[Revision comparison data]
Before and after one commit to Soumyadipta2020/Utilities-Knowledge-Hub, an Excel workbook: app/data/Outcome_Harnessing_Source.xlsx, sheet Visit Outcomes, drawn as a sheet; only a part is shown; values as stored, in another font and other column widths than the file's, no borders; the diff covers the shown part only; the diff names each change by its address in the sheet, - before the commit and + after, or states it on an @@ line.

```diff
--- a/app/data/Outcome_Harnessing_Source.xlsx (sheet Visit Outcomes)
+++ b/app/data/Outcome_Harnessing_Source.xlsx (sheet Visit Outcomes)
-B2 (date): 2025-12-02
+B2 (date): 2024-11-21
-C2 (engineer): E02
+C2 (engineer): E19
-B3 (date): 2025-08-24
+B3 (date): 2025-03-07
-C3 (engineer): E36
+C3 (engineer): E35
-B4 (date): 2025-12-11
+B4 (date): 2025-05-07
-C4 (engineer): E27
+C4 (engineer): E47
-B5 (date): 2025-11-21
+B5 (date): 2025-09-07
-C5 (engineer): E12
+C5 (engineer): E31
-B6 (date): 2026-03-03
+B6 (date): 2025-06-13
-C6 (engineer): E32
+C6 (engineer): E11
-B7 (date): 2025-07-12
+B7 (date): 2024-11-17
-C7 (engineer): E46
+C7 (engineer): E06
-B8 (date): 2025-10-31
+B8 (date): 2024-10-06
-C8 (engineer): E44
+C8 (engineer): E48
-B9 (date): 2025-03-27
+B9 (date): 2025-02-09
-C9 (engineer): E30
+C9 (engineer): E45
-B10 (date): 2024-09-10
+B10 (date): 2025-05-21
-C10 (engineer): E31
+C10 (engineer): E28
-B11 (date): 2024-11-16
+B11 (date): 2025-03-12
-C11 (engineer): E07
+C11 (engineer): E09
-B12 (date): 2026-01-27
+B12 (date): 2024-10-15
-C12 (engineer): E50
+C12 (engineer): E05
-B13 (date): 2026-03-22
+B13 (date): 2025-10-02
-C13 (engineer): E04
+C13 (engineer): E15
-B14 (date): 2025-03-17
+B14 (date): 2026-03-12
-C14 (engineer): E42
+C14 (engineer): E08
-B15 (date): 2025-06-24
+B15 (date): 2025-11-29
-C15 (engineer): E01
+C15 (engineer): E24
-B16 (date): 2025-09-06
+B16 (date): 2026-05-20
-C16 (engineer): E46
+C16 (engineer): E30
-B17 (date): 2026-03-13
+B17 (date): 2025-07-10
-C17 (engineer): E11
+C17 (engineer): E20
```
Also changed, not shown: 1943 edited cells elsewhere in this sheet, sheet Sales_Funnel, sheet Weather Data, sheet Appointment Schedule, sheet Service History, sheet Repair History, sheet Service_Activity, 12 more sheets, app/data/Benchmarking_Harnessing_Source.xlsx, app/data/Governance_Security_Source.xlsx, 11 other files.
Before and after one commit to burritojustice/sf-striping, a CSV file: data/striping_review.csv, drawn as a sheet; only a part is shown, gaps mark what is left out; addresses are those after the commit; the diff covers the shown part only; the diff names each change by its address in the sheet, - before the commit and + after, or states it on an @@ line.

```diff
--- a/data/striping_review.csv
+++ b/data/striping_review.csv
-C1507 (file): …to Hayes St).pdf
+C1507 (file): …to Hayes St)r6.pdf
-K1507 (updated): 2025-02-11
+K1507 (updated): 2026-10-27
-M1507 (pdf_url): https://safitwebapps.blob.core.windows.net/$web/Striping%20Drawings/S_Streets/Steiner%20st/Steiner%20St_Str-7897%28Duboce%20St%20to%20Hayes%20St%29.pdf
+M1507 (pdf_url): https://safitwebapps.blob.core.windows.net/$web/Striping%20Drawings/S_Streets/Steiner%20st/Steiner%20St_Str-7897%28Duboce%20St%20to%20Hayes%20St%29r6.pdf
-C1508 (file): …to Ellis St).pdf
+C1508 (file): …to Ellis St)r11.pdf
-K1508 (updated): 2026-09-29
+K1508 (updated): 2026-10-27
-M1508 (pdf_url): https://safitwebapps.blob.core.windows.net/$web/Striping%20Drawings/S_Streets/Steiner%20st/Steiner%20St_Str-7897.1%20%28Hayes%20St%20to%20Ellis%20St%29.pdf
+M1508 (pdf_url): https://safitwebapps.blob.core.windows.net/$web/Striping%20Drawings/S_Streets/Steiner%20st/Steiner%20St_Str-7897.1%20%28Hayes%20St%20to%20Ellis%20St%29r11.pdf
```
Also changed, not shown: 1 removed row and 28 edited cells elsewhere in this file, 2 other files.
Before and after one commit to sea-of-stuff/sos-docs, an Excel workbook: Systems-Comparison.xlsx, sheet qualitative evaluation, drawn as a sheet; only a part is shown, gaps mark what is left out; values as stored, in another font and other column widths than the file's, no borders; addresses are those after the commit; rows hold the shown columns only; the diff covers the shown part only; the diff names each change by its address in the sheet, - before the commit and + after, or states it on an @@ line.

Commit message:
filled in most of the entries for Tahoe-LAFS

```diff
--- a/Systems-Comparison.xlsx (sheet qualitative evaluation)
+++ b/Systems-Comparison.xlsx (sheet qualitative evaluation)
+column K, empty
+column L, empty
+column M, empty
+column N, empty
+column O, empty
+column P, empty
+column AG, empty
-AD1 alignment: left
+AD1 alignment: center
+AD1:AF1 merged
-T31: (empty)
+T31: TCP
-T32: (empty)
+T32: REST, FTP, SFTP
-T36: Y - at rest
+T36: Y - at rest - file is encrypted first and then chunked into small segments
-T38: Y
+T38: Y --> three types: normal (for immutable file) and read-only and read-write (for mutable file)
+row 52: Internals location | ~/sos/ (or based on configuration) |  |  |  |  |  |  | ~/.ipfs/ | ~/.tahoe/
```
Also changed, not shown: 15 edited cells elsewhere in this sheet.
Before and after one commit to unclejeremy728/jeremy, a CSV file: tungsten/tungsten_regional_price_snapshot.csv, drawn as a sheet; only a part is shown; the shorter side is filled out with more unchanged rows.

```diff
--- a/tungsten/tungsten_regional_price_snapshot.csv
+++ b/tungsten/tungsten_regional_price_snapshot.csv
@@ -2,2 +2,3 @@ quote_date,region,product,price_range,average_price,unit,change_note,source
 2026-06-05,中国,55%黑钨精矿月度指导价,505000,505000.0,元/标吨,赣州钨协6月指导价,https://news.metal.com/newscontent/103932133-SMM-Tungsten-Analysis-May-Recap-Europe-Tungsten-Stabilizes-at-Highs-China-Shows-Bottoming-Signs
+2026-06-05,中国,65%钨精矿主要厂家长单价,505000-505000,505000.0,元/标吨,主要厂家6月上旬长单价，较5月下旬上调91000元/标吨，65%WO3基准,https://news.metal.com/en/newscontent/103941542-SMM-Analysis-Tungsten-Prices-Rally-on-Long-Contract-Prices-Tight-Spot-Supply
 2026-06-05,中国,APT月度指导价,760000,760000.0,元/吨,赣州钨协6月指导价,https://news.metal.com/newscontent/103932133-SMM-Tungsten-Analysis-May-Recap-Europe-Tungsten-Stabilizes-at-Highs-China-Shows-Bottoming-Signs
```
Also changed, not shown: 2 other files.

EXERCISE DESCRIPTION →
When copying the data above, keep every line exactly as written.

TASK RESULT →
Before and after one commit to Soumyadipta2020/Utilities-Knowledge-Hub, an Excel workbook: app/data/Outcome_Harnessing_Source.xlsx, sheet Visit Outcomes, drawn as a sheet; only a part is shown; values as stored, in another font and other column widths than the file's, no borders; the diff covers the shown part only; the diff names each change by its address in the sheet, - before the commit and + after, or states it on an @@ line.

```diff
--- a/app/data/Outcome_Harnessing_Source.xlsx (sheet Visit Outcomes)
+++ b/app/data/Outcome_Harnessing_Source.xlsx (sheet Visit Outcomes)
-B2 (date): 2025-12-02
+B2 (date): 2024-11-21
-C2 (engineer): E02
+C2 (engineer): E19
-B3 (date): 2025-08-24
+B3 (date): 2025-03-07
-C3 (engineer): E36
+C3 (engineer): E35
-B4 (date): 2025-12-11
+B4 (date): 2025-05-07
-C4 (engineer): E27
+C4 (engineer): E47
-B5 (date): 2025-11-21
+B5 (date): 2025-09-07
-C5 (engineer): E12
+C5 (engineer): E31
-B6 (date): 2026-03-03
+B6 (date): 2025-06-13
-C6 (engineer): E32
+C6 (engineer): E11
-B7 (date): 2025-07-12
+B7 (date): 2024-11-17
-C7 (engineer): E46
+C7 (engineer): E06
-B8 (date): 2025-10-31
+B8 (date): 2024-10-06
-C8 (engineer): E44
+C8 (engineer): E48
-B9 (date): 2025-03-27
+B9 (date): 2025-02-09
-C9 (engineer): E30
+C9 (engineer): E45
-B10 (date): 2024-09-10
+B10 (date): 2025-05-21
-C10 (engineer): E31
+C10 (engineer): E28
-B11 (date): 2024-11-16
+B11 (date): 2025-03-12
-C11 (engineer): E07
+C11 (engineer): E09
-B12 (date): 2026-01-27
+B12 (date): 2024-10-15
-C12 (engineer): E50
+C12 (engineer): E05
-B13 (date): 2026-03-22
+B13 (date): 2025-10-02
-C13 (engineer): E04
+C13 (engineer): E15
-B14 (date): 2025-03-17
+B14 (date): 2026-03-12
-C14 (engineer): E42
+C14 (engineer): E08
-B15 (date): 2025-06-24
+B15 (date): 2025-11-29
-C15 (engineer): E01
+C15 (engineer): E24
-B16 (date): 2025-09-06
+B16 (date): 2026-05-20
-C16 (engineer): E46
+C16 (engineer): E30
-B17 (date): 2026-03-13
+B17 (date): 2025-07-10
-C17 (engineer): E11
+C17 (engineer): E20
```
Also changed, not shown: 1943 edited cells elsewhere in this sheet, sheet Sales_Funnel, sheet Weather Data, sheet Appointment Schedule, sheet Service History, sheet Repair History, sheet Service_Activity, 12 more sheets, app/data/Benchmarking_Harnessing_Source.xlsx, app/data/Governance_Security_Source.xlsx, 11 other files.
Before and after one commit to burritojustice/sf-striping, a CSV file: data/striping_review.csv, drawn as a sheet; only a part is shown, gaps mark what is left out; addresses are those after the commit; the diff covers the shown part only; the diff names each change by its address in the sheet, - before the commit and + after, or states it on an @@ line.

```diff
--- a/data/striping_review.csv
+++ b/data/striping_review.csv
-C1507 (file): …to Hayes St).pdf
+C1507 (file): …to Hayes St)r6.pdf
-K1507 (updated): 2025-02-11
+K1507 (updated): 2026-10-27
-M1507 (pdf_url): https://safitwebapps.blob.core.windows.net/$web/Striping%20Drawings/S_Streets/Steiner%20st/Steiner%20St_Str-7897%28Duboce%20St%20to%20Hayes%20St%29.pdf
+M1507 (pdf_url): https://safitwebapps.blob.core.windows.net/$web/Striping%20Drawings/S_Streets/Steiner%20st/Steiner%20St_Str-7897%28Duboce%20St%20to%20Hayes%20St%29r6.pdf
-C1508 (file): …to Ellis St).pdf
+C1508 (file): …to Ellis St)r11.pdf
-K1508 (updated): 2026-09-29
+K1508 (updated): 2026-10-27
-M1508 (pdf_url): https://safitwebapps.blob.core.windows.net/$web/Striping%20Drawings/S_Streets/Steiner%20st/Steiner%20St_Str-7897.1%20%28Hayes%20St%20to%20Ellis%20St%29.pdf
+M1508 (pdf_url): https://safitwebapps.blob.core.windows.net/$web/Striping%20Drawings/S_Streets/Steiner%20st/Steiner%20St_Str-7897.1%20%28Hayes%20St%20to%20Ellis%20St%29r11.pdf
```
Also changed, not shown: 1 removed row and 28 edited cells elsewhere in this file, 2 other files.
Before and after one commit to sea-of-stuff/sos-docs, an Excel workbook: Systems-Comparison.xlsx, sheet qualitative evaluation, drawn as a sheet; only a part is shown, gaps mark what is left out; values as stored, in another font and other column widths than the file's, no borders; addresses are those after the commit; rows hold the shown columns only; the diff covers the shown part only; the diff names each change by its address in the sheet, - before the commit and + after, or states it on an @@ line.

Commit message:
filled in most of the entries for Tahoe-LAFS

```diff
--- a/Systems-Comparison.xlsx (sheet qualitative evaluation)
+++ b/Systems-Comparison.xlsx (sheet qualitative evaluation)
+column K, empty
+column L, empty
+column M, empty
+column N, empty
+column O, empty
+column P, empty
+column AG, empty
-AD1 alignment: left
+AD1 alignment: center
+AD1:AF1 merged
-T31: (empty)
+T31: TCP
-T32: (empty)
+T32: REST, FTP, SFTP
-T36: Y - at rest
+T36: Y - at rest - file is encrypted first and then chunked into small segments
-T38: Y
+T38: Y --> three types: normal (for immutable file) and read-only and read-write (for mutable file)
+row 52: Internals location | ~/sos/ (or based on configuration) |  |  |  |  |  |  | ~/.ipfs/ | ~/.tahoe/
```
Also changed, not shown: 15 edited cells elsewhere in this sheet.
Before and after one commit to unclejeremy728/jeremy, a CSV file: tungsten/tungsten_regional_price_snapshot.csv, drawn as a sheet; only a part is shown; the shorter side is filled out with more unchanged rows.

```diff
--- a/tungsten/tungsten_regional_price_snapshot.csv
+++ b/tungsten/tungsten_regional_price_snapshot.csv
@@ -2,2 +2,3 @@ quote_date,region,product,price_range,average_price,unit,change_note,source
 2026-06-05,中国,55%黑钨精矿月度指导价,505000,505000.0,元/标吨,赣州钨协6月指导价,https://news.metal.com/newscontent/103932133-SMM-Tungsten-Analysis-May-Recap-Europe-Tungsten-Stabilizes-at-Highs-China-Shows-Bottoming-Signs
+2026-06-05,中国,65%钨精矿主要厂家长单价,505000-505000,505000.0,元/标吨,主要厂家6月上旬长单价，较5月下旬上调91000元/标吨，65%WO3基准,https://news.metal.com/en/newscontent/103941542-SMM-Analysis-Tungsten-Prices-Rally-on-Long-Contract-Prices-Tight-Spot-Supply
 2026-06-05,中国,APT月度指导价,760000,760000.0,元/吨,赣州钨协6月指导价,https://news.metal.com/newscontent/103932133-SMM-Tungsten-Analysis-May-Recap-Europe-Tungsten-Stabilizes-at-Highs-China-Shows-Bottoming-Signs
```
Also changed, not shown: 2 other files.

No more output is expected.